[Required work] Pictures do not belong in the copy; retype the records below exactly.

Collected data entries
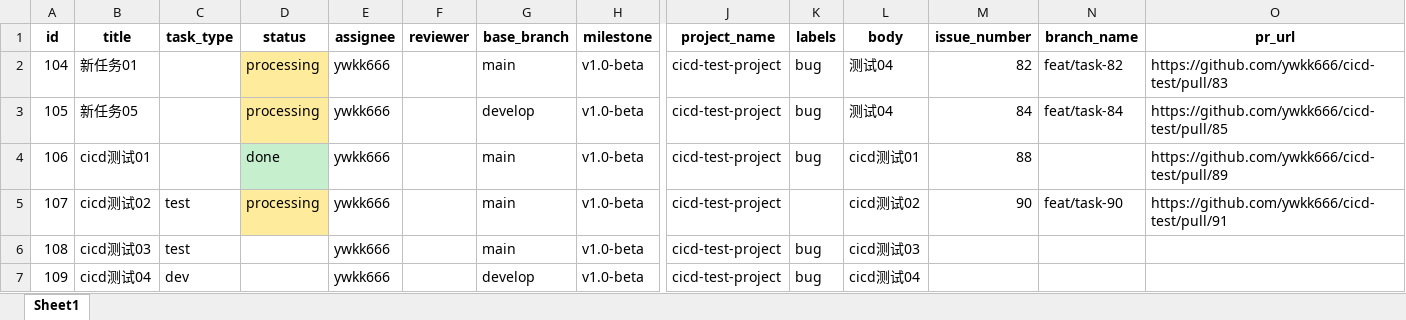
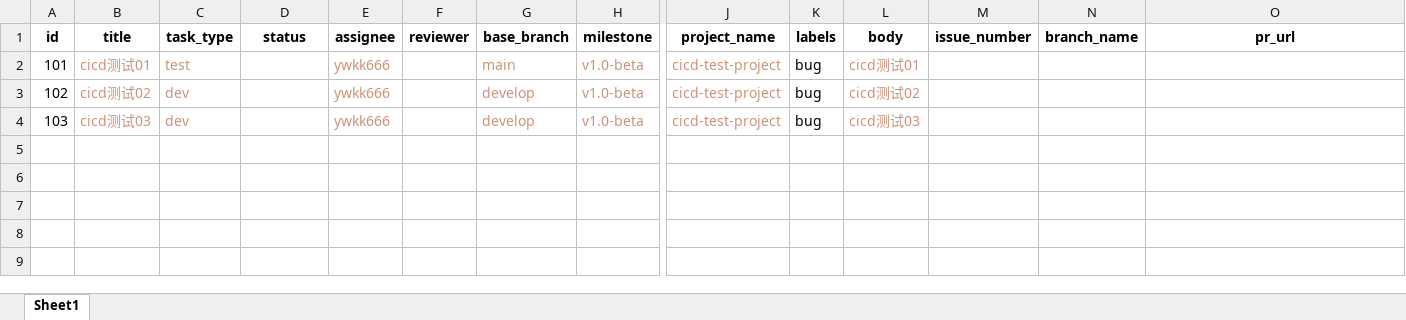
Before and after one commit to ywkk666/cicd-test, an Excel workbook: task_center/task_manager.xlsx, sheet Sheet1, drawn as a sheet; only a part is shown, gaps mark what is left out; values as stored, in another font and other column widths than the file's, no borders; removed rows and columns are numbered as before the commit, all else as after; rows hold the shown columns only; the diff names each change by its address in the sheet, - before the commit and + after, or states it on an @@ line.

```diff
--- a/task_center/task_manager.xlsx (sheet Sheet1)
+++ b/task_center/task_manager.xlsx (sheet Sheet1)
-row 2: 104 | 新任务01 |  | processing | ywkk666 |  | main | v1.0-beta | cicd-test-project | bug | 测试04 | 82 | feat/task-82 | https://github.com/ywkk666/cicd-test/pull/83
-row 3: 105 | 新任务05 |  | processing | ywkk666 |  | develop | v1.0-beta | cicd-test-project | bug | 测试04 | 84 | feat/task-84 | https://github.com/ywkk666/cicd-test/pull/85
-row 4: 106 | cicd测试01 |  | done | ywkk666 |  | main | v1.0-beta | cicd-test-project | bug | cicd测试01 | 88 |  | https://github.com/ywkk666/cicd-test/pull/89
-row 5: 107 | cicd测试02 | test | processing | ywkk666 |  | main | v1.0-beta | cicd-test-project |  | cicd测试02 | 90 | feat/task-90 | https://github.com/ywkk666/cicd-test/pull/91
-A2 (id): 108
+A2 (id): 101
-B2 (title): cicd测试03
+B2 (title): cicd测试01
-B2:C3 text colour: black
+B2:C3 text colour: #CE9178
-E2:E3 text colour: black
+E2:E3 text colour: #CE9178
-G2:H3 text colour: black
+G2:H3 text colour: #CE9178
-J2:J3 text colour: black
+J2:J3 text colour: #CE9178
-L2 (body): cicd测试03
+L2 (body): cicd测试01
-L2:L3 text colour: black
+L2:L3 text colour: #CE9178
-A3 (id): 109
+A3 (id): 102
-B3 (title): cicd测试04
+B3 (title): cicd测试02
-L3 (body): cicd测试04
+L3 (body): cicd测试02
+row 4: 103 | cicd测试03 | dev |  | ywkk666 |  | develop | v1.0-beta | cicd-test-project | bug | cicd测试03
```
Also changed, not shown: 1 other file.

[Problem solution]
Before and after one commit to ywkk666/cicd-test, an Excel workbook: task_center/task_manager.xlsx, sheet Sheet1, drawn as a sheet; only a part is shown, gaps mark what is left out; values as stored, in another font and other column widths than the file's, no borders; removed rows and columns are numbered as before the commit, all else as after; rows hold the shown columns only; the diff names each change by its address in the sheet, - before the commit and + after, or states it on an @@ line.

```diff
--- a/task_center/task_manager.xlsx (sheet Sheet1)
+++ b/task_center/task_manager.xlsx (sheet Sheet1)
-row 2: 104 | 新任务01 |  | processing | ywkk666 |  | main | v1.0-beta | cicd-test-project | bug | 测试04 | 82 | feat/task-82 | https://github.com/ywkk666/cicd-test/pull/83
-row 3: 105 | 新任务05 |  | processing | ywkk666 |  | develop | v1.0-beta | cicd-test-project | bug | 测试04 | 84 | feat/task-84 | https://github.com/ywkk666/cicd-test/pull/85
-row 4: 106 | cicd测试01 |  | done | ywkk666 |  | main | v1.0-beta | cicd-test-project | bug | cicd测试01 | 88 |  | https://github.com/ywkk666/cicd-test/pull/89
-row 5: 107 | cicd测试02 | test | processing | ywkk666 |  | main | v1.0-beta | cicd-test-project |  | cicd测试02 | 90 | feat/task-90 | https://github.com/ywkk666/cicd-test/pull/91
-A2 (id): 108
+A2 (id): 101
-B2 (title): cicd测试03
+B2 (title): cicd测试01
-B2:C3 text colour: black
+B2:C3 text colour: #CE9178
-E2:E3 text colour: black
+E2:E3 text colour: #CE9178
-G2:H3 text colour: black
+G2:H3 text colour: #CE9178
-J2:J3 text colour: black
+J2:J3 text colour: #CE9178
-L2 (body): cicd测试03
+L2 (body): cicd测试01
-L2:L3 text colour: black
+L2:L3 text colour: #CE9178
-A3 (id): 109
+A3 (id): 102
-B3 (title): cicd测试04
+B3 (title): cicd测试02
-L3 (body): cicd测试04
+L3 (body): cicd测试02
+row 4: 103 | cicd测试03 | dev |  | ywkk666 |  | develop | v1.0-beta | cicd-test-project | bug | cicd测试03
```
Also changed, not shown: 1 other file.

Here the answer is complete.